Zombies – racist, Islamophobic, neoliberal, authoritarian, Islamist – have colluded to create a political space wherein refugees have become bodies that can be disposed of in the waters of the Aegean, where Kurdish civilians caught in the crossfire can be buried in basements and where scholars can be jailed for supporting peace and criticising the killing of civilians. Zombies – racist, Islamophobic, neoliberal, authoritarian, Islamist – have colluded.
Turkey has moved several steps closer to violent self-destruction, while the European Union has turned itself into a farce. Who is going to think of the EU as a global actor with normative power – even on a regional level – now that it finds itself in the role of rubberstamping and in fact facilitating Turkey's slide into the abyss? That question, naturally, has only a very limited life-span, since this is certainly not the first time the EU leaves reformists, revolutionaries and liberals in the cold, whether in its potential pre-accession neighbourhood in the Balkans or in the Middle East, whose people only ever have been disposable entities.
So what do we learn from all this, apart from the unspectacular revelation that a benign European teleology, with the holocaust as regrettable aberration and colonialism as really not that important is but a fantasy? And that the darkness in European history is much more salient than its discursive negation. Certainly, that we are women and men in dark times, to paraphrase Hannah Arendt. Maybe that we have to insist on the post-colonial, self-reflective and emancipatory moment that we can also find in enlightenment thought if we look for it closely enough. That we will have to continue the struggle to ensure that the Zombies cannot dictate the rules of the game.
We also have to prepare ourselves for the possibility that many more people will die. The most trying challenge will therefore be not to turn into Zombies no matter how terrifying our immediate prospects are, but to hang on to our common humanity. No, we are not Zombies, and no human being is disposable.
 Henry A. Giroux, Zombie Politics and Culture in the Age of Casino Capitalism, New York: Peter Lang, 2011.
 Matti Bunzl, Anti-Semitism and Islamophobia. Hatreds Old and New in Europe, Chicago: University of Chicago Press, 2007.
 A recent video of PSV Eindhoven supporters humiliating a group of Roma women strongly suggests that this ejection of the other from the universe of mutual obligations is now a universal reality among segments of European societies. I do not provide a link to the video, as I find it grossly indecent and dehumanising. I would like to add an anecdote though: I came across these terrifying scenes the day after I attended a workshop at the Dutch Centre for Genocide Studies, where among many great scholars, a respected Dutch genocide scholar spoke of the cultural dispositions of Middle Eastern men, who are prone to violence and inhuman behaviour.
 There is a wide range of videos with this title (often with add-ons like "The Tidal Wave" of "The death of Europe"), translated into all major languages available on Youtube.
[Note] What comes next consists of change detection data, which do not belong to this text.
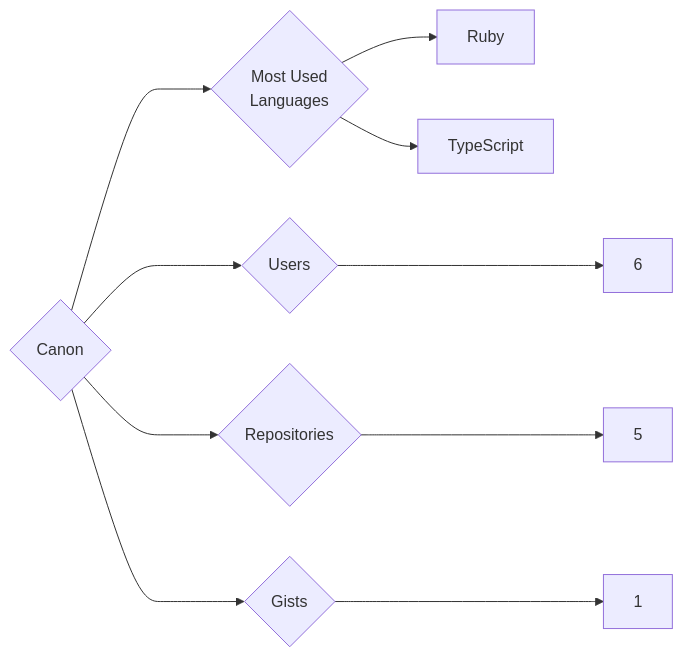
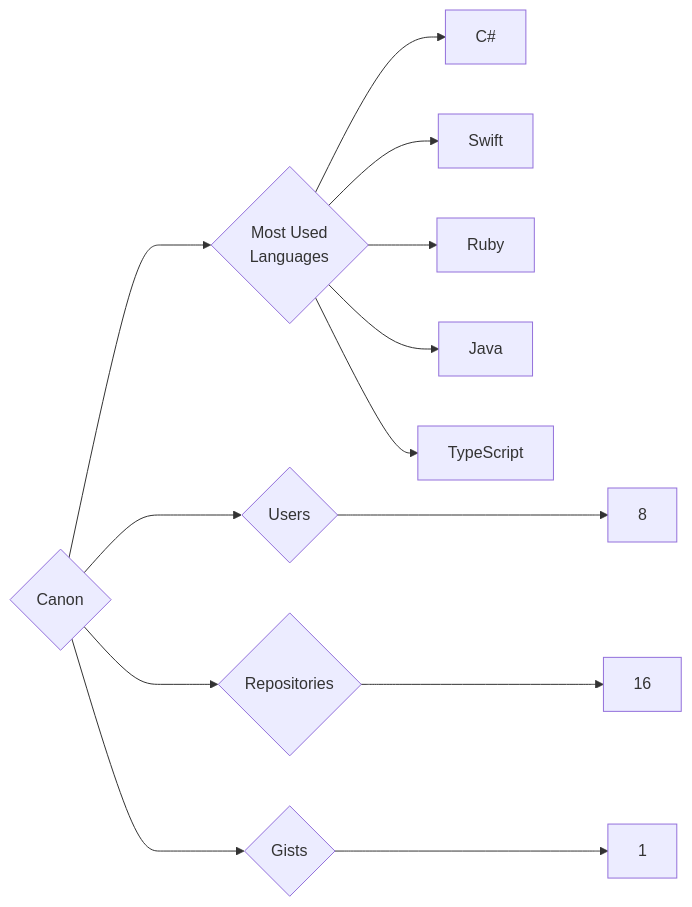
Before and after one commit to trickest/insiders: the diagram in targets/Canon/README.md, drawn with Mermaid. The commit also changed 838 other files, not shown here.

````diff
--- a/targets/Canon/README.md
+++ b/targets/Canon/README.md
@@ -3,10 +3,13 @@
 ```mermaid
 graph LR
 COMPANY_NAME{Canon}
-COMPANY_NAME ---> U{Users} ---> UN[6]
-COMPANY_NAME ---> R{Repositories} ---> RN[5]
+COMPANY_NAME ---> U{Users} ---> UN[8]
+COMPANY_NAME ---> R{Repositories} ---> RN[16]
 COMPANY_NAME ---> G{Gists} ---> GN[1]
 COMPANY_NAME ---> ML{Most Used<br>Languages}
+ML --> C#[C#]
+ML --> Swift[Swift]
 ML --> Ruby[Ruby]
+ML --> Java[Java]
 ML --> TypeScript[TypeScript]
 ```
````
 Yohanan Benhaim and Kerem Öktem, 'The rise and fall of Turkey’s soft power discourse. Discourse in foreign policy under Davutoğlu and Erdoğan', European Journal of Turkish Studies (21) 2015. Available here.
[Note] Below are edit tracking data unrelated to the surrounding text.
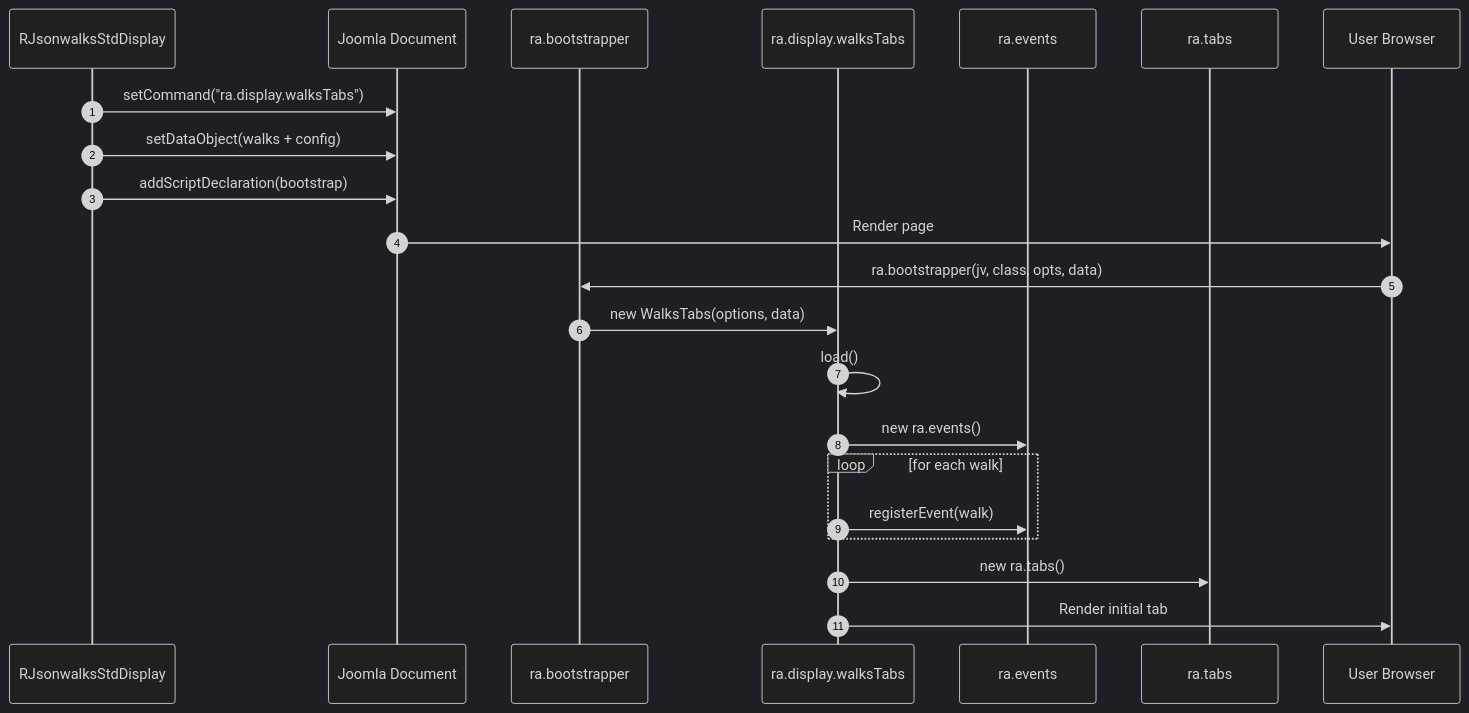
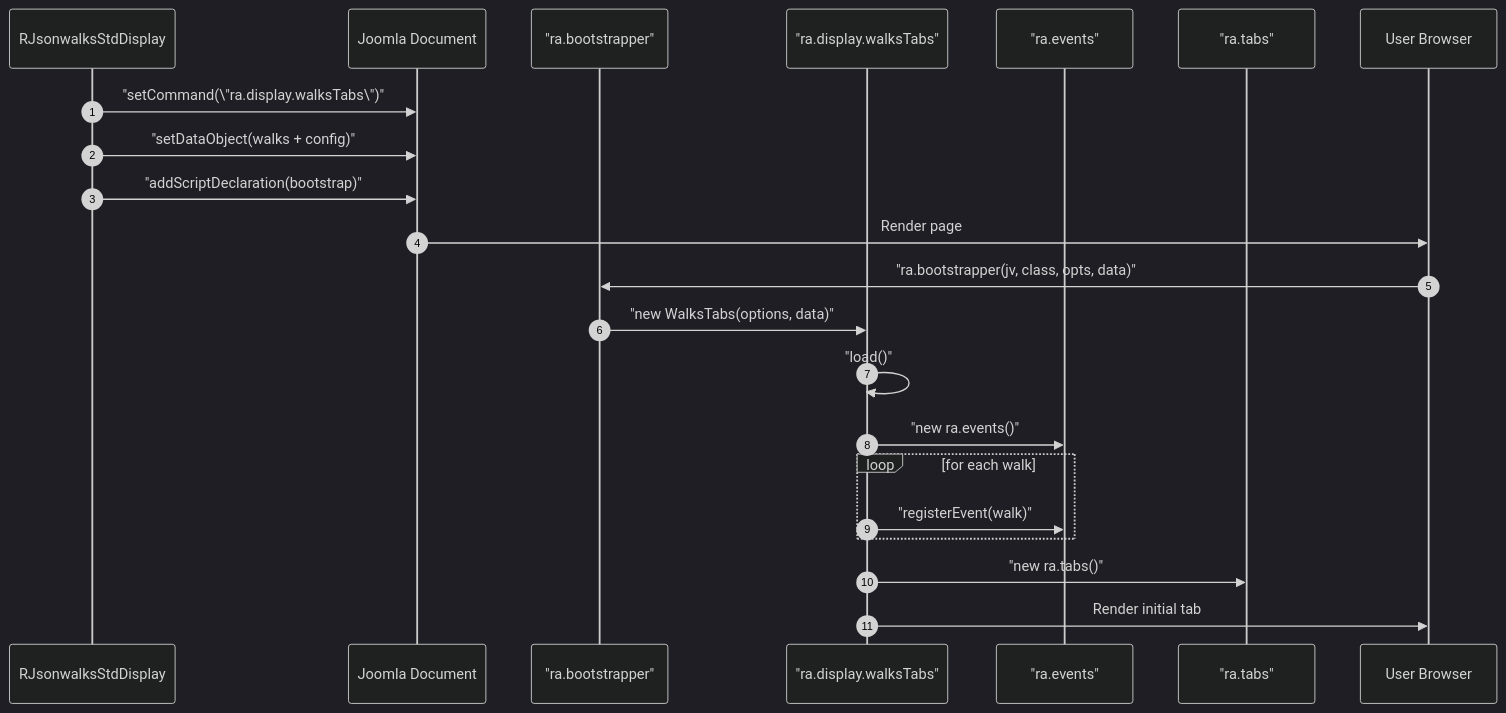
Before and after one commit to pauljrhodes/ramblers-library: the second of 5 diagrams in media/jsonwalks/HLD.md, drawn with Mermaid (dark theme). The commit also changed other lines of this file and 33 other files, not shown here.

Commit message:
Normalize Mermaid diagrams for GitHub rendering

````diff
--- a/media/jsonwalks/HLD.md
+++ b/media/jsonwalks/HLD.md
@@ -195,25 +195,25 @@
 ```mermaid
 sequenceDiagram
     autonumber
     participant PHP as RJsonwalksStdDisplay
     participant Doc as Joomla Document
-    participant Bootstrap as ra.bootstrapper
-    participant WalksTabs as ra.display.walksTabs
-    participant Events as ra.events
-    participant Tabs as ra.tabs
+    participant Bootstrap as "ra.bootstrapper"
+    participant WalksTabs as "ra.display.walksTabs"
+    participant Events as "ra.events"
+    participant Tabs as "ra.tabs"
     participant User as User Browser
 
-    PHP->>Doc: setCommand("ra.display.walksTabs")
-    PHP->>Doc: setDataObject(walks + config)
-    PHP->>Doc: addScriptDeclaration(bootstrap)
+    PHP->>Doc: "setCommand(\"ra.display.walksTabs\")"
+    PHP->>Doc: "setDataObject(walks + config)"
+    PHP->>Doc: "addScriptDeclaration(bootstrap)"
     Doc->>User: Render page
-    User->>Bootstrap: ra.bootstrapper(jv, class, opts, data)
-    Bootstrap->>WalksTabs: new WalksTabs(options, data)
-    WalksTabs->>WalksTabs: load()
-    WalksTabs->>Events: new ra.events()
+    User->>Bootstrap: "ra.bootstrapper(jv, class, opts, data)"
+    Bootstrap->>WalksTabs: "new WalksTabs(options, data)"
+    WalksTabs->>WalksTabs: "load()"
+    WalksTabs->>Events: "new ra.events()"
     loop for each walk
-        WalksTabs->>Events: registerEvent(walk)
+        WalksTabs->>Events: "registerEvent(walk)"
     end
-    WalksTabs->>Tabs: new ra.tabs()
+    WalksTabs->>Tabs: "new ra.tabs()"
     WalksTabs->>User: Render initial tab
 ```
````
 Mark Mazower, Dark Continent. Europe's Twentieth Century, New York: Random House, 1998.